* [What to produce]:
Leaving out the images, repeat all the lines below exactly.

[Data records]
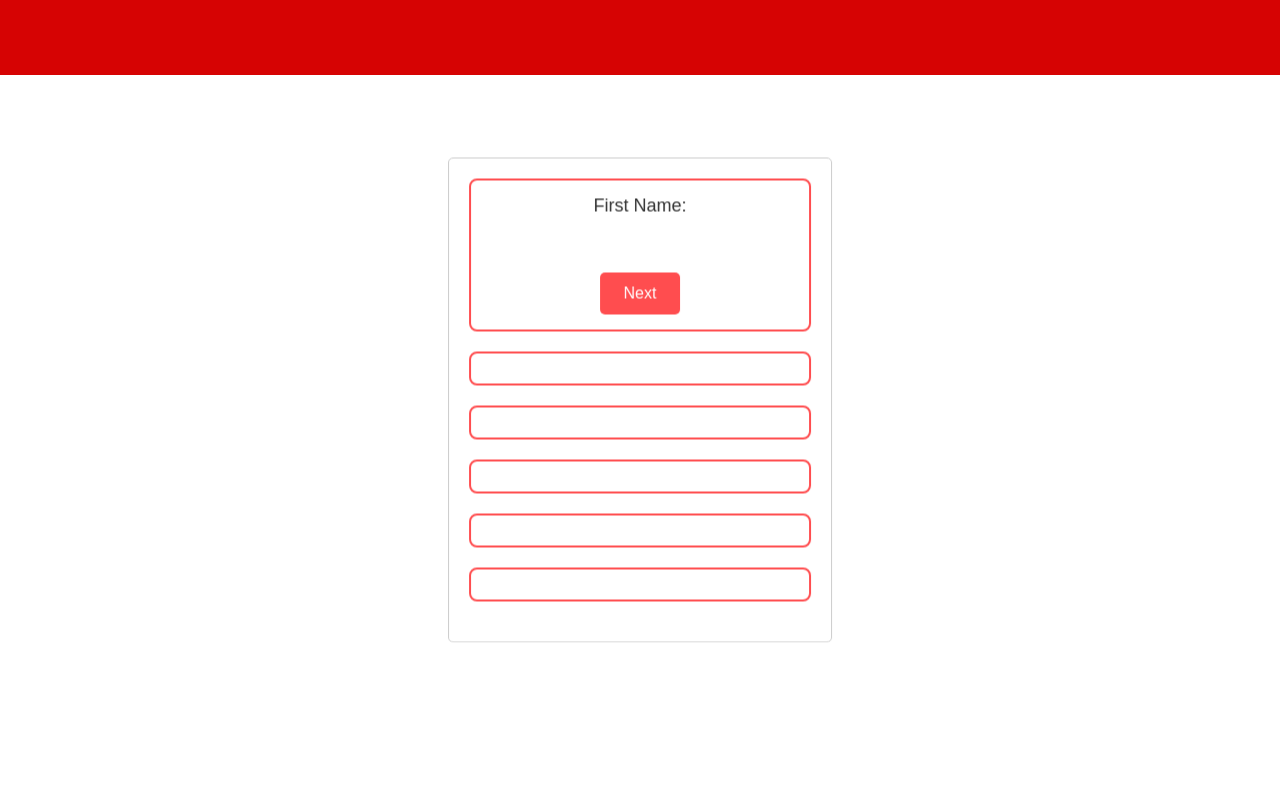
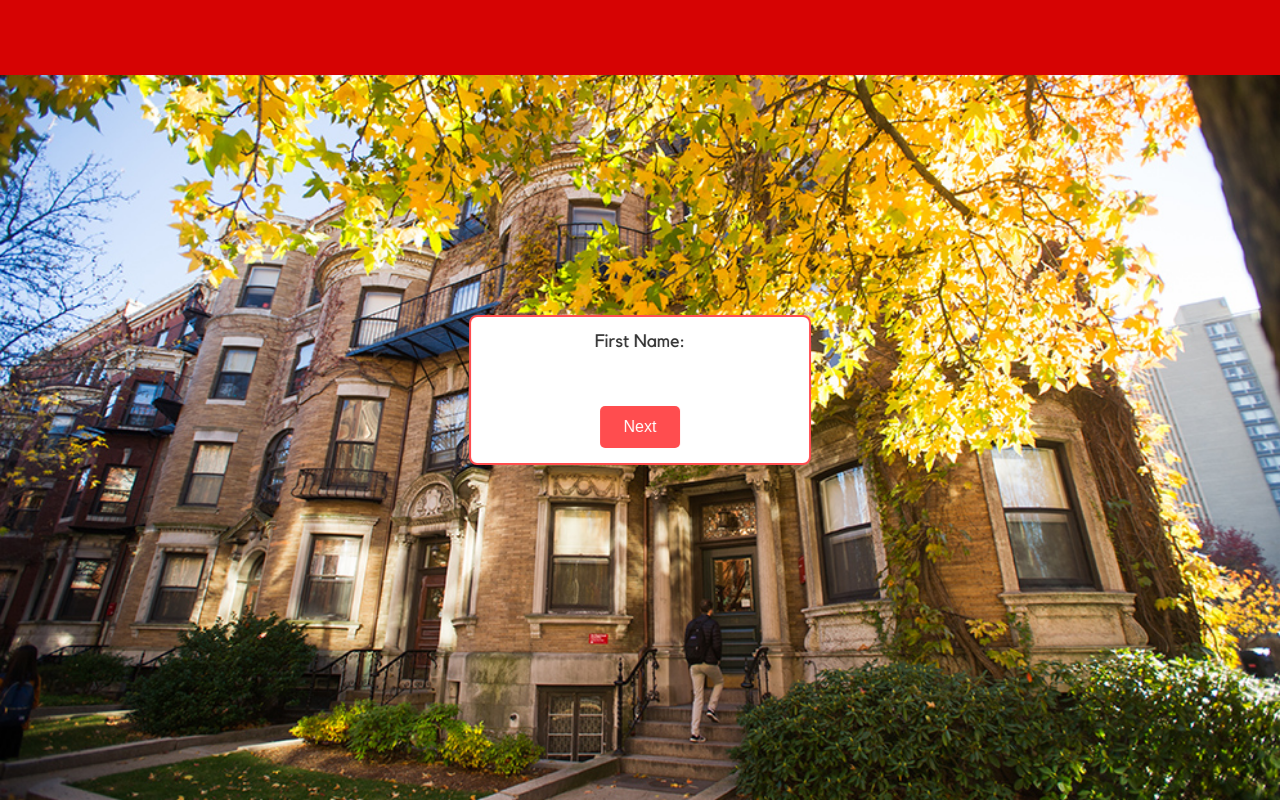
Before and after one commit to Laerk23/HackInnovat3Hackathon, a React (Create React App) app in the folder frontend/hackathon_app/: page /Home/InputForm in a window 1280 px wide. Built offline with nearby package versions, Linux system fonts and the light colour scheme.

Commit message:
Fixed box transitions

```diff
--- a/frontend/hackathon_app/src/routes/InputForm/InputForm.js
+++ b/frontend/hackathon_app/src/routes/InputForm/InputForm.js
@@ -330,13 +330,23 @@ const InputForm = () => {
     <>
       <Loading />
       <div className="red-nav-bar"></div>
-    <div className = "input-form">
-      <div className="first-name-field">{currentField === 'firstName' && renderInputField('firstName', 'First Name:', firstName, handleInputChange, true)}</div>
-      <div className="college-field">{currentField === 'college' && renderInputField('college', 'College:', college, handleInputChange, false)}</div>
-      <div className="major-field">{currentField === 'major' && renderInputField('major', 'Major:', major, handleInputChange, true)}</div>
-      <div className="graduation-field">{currentField === 'graduationSemester' && renderInputField('graduationSemester', 'Graduation Semester:', graduationSemester, handleInputChange, false)}</div>
-      <div className="preferences-field">{currentField === 'preferences' && renderInputField('preferences', 'Preferences:', preferences, handleInputChange, false)}</div>
-      <div className="input-field transcript-field">
+      <div className="input-form">
+        <div className={`first-name-field ${currentField === 'firstName' && 'active'}`}>
+          {currentField === 'firstName' && renderInputField('firstName', 'First Name:', firstName, handleInputChange, true)}
+        </div>
+        <div className={`college-field ${currentField === 'college' && 'active'}`}>
+          {currentField === 'college' && renderInputField('college', 'College:', college, handleInputChange, false)}
+        </div>
+        <div className={`major-field ${currentField === 'major' && 'active'}`}>
+          {currentField === 'major' && renderInputField('major', 'Major:', major, handleInputChange, true)}
+        </div>
+        <div className={`graduation-field ${currentField === 'graduationSemester' && 'active'}`}>
+          {currentField === 'graduationSemester' && renderInputField('graduationSemester', 'Graduation Semester:', graduationSemester, handleInputChange, false)}
+        </div>
+        <div className={`preferences-field ${currentField === 'preferences' && 'active'}`}>
+          {currentField === 'preferences' && renderInputField('preferences', 'Preferences:', preferences, handleInputChange, false)}
+        </div>
+        <div className={`input-field transcript-field ${currentField === 'transcript' && 'active'}`}>
           {currentField === 'transcript' &&
             <>
               <label>Transcript:</label>
@@ -350,4 +360,5 @@ const InputForm = () => {
   );
   };
 
+
 export default InputForm;
--- a/frontend/hackathon_app/src/routes/InputForm/InputForm.scss
+++ b/frontend/hackathon_app/src/routes/InputForm/InputForm.scss
@@ -12,6 +12,12 @@
   }
 }
 
+body {
+  background-image: url('BUFall.jpeg');
+  background-size: cover;
+  background-position: center;
+}
+
 .input-form {
   position: absolute;
   top: 50%;
@@ -20,10 +26,9 @@
   max-width: 600px;
   margin: 0 auto;
   padding: 20px;
-  border: 1px solid #ccc;
   border-radius: 5px;
   text-align: center;
-  font-family: 'Kollesktif', sans-serif;
+  font-family: 'Kollektif', sans-serif;
   opacity: 0;
   animation: fadeIn 1s ease-out forwards;
   animation-delay: 2s;
@@ -95,6 +100,7 @@
   background-color: #ffffff;
   border: 2px solid #ff4d4f;
   border-radius: 8px;
+  display: none;
 
   input {
     width: calc(100% - 30px);
@@ -132,3 +138,12 @@
     }
   }
 }
+
+.first-name-field.active,
+.preferences-field.active,
+.college-field.active,
+.major-field.active,
+.graduation-field.active,
+.transcript-field.active {
+  display: block;
+}
```
Also changed, not shown: frontend/hackathon_app/src/routes/InputForm/BUFall.jpeg (added). Lines whose indentation alone changed are shown as unchanged.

* [Response to the task]:
Before and after one commit to Laerk23/HackInnovat3Hackathon, a React (Create React App) app in the folder frontend/hackathon_app/: page /Home/InputForm in a window 1280 px wide. Built offline with nearby package versions, Linux system fonts and the light colour scheme.

Commit message:
Fixed box transitions

```diff
--- a/frontend/hackathon_app/src/routes/InputForm/InputForm.js
+++ b/frontend/hackathon_app/src/routes/InputForm/InputForm.js
@@ -330,13 +330,23 @@ const InputForm = () => {
     <>
       <Loading />
       <div className="red-nav-bar"></div>
-    <div className = "input-form">
-      <div className="first-name-field">{currentField === 'firstName' && renderInputField('firstName', 'First Name:', firstName, handleInputChange, true)}</div>
-      <div className="college-field">{currentField === 'college' && renderInputField('college', 'College:', college, handleInputChange, false)}</div>
-      <div className="major-field">{currentField === 'major' && renderInputField('major', 'Major:', major, handleInputChange, true)}</div>
-      <div className="graduation-field">{currentField === 'graduationSemester' && renderInputField('graduationSemester', 'Graduation Semester:', graduationSemester, handleInputChange, false)}</div>
-      <div className="preferences-field">{currentField === 'preferences' && renderInputField('preferences', 'Preferences:', preferences, handleInputChange, false)}</div>
-      <div className="input-field transcript-field">
+      <div className="input-form">
+        <div className={`first-name-field ${currentField === 'firstName' && 'active'}`}>
+          {currentField === 'firstName' && renderInputField('firstName', 'First Name:', firstName, handleInputChange, true)}
+        </div>
+        <div className={`college-field ${currentField === 'college' && 'active'}`}>
+          {currentField === 'college' && renderInputField('college', 'College:', college, handleInputChange, false)}
+        </div>
+        <div className={`major-field ${currentField === 'major' && 'active'}`}>
+          {currentField === 'major' && renderInputField('major', 'Major:', major, handleInputChange, true)}
+        </div>
+        <div className={`graduation-field ${currentField === 'graduationSemester' && 'active'}`}>
+          {currentField === 'graduationSemester' && renderInputField('graduationSemester', 'Graduation Semester:', graduationSemester, handleInputChange, false)}
+        </div>
+        <div className={`preferences-field ${currentField === 'preferences' && 'active'}`}>
+          {currentField === 'preferences' && renderInputField('preferences', 'Preferences:', preferences, handleInputChange, false)}
+        </div>
+        <div className={`input-field transcript-field ${currentField === 'transcript' && 'active'}`}>
           {currentField === 'transcript' &&
             <>
               <label>Transcript:</label>
@@ -350,4 +360,5 @@ const InputForm = () => {
   );
   };
 
+
 export default InputForm;
--- a/frontend/hackathon_app/src/routes/InputForm/InputForm.scss
+++ b/frontend/hackathon_app/src/routes/InputForm/InputForm.scss
@@ -12,6 +12,12 @@
   }
 }
 
+body {
+  background-image: url('BUFall.jpeg');
+  background-size: cover;
+  background-position: center;
+}
+
 .input-form {
   position: absolute;
   top: 50%;
@@ -20,10 +26,9 @@
   max-width: 600px;
   margin: 0 auto;
   padding: 20px;
-  border: 1px solid #ccc;
   border-radius: 5px;
   text-align: center;
-  font-family: 'Kollesktif', sans-serif;
+  font-family: 'Kollektif', sans-serif;
   opacity: 0;
   animation: fadeIn 1s ease-out forwards;
   animation-delay: 2s;
@@ -95,6 +100,7 @@
   background-color: #ffffff;
   border: 2px solid #ff4d4f;
   border-radius: 8px;
+  display: none;
 
   input {
     width: calc(100% - 30px);
@@ -132,3 +138,12 @@
     }
   }
 }
+
+.first-name-field.active,
+.preferences-field.active,
+.college-field.active,
+.major-field.active,
+.graduation-field.active,
+.transcript-field.active {
+  display: block;
+}
```
Also changed, not shown: frontend/hackathon_app/src/routes/InputForm/BUFall.jpeg (added). Lines whose indentation alone changed are shown as unchanged.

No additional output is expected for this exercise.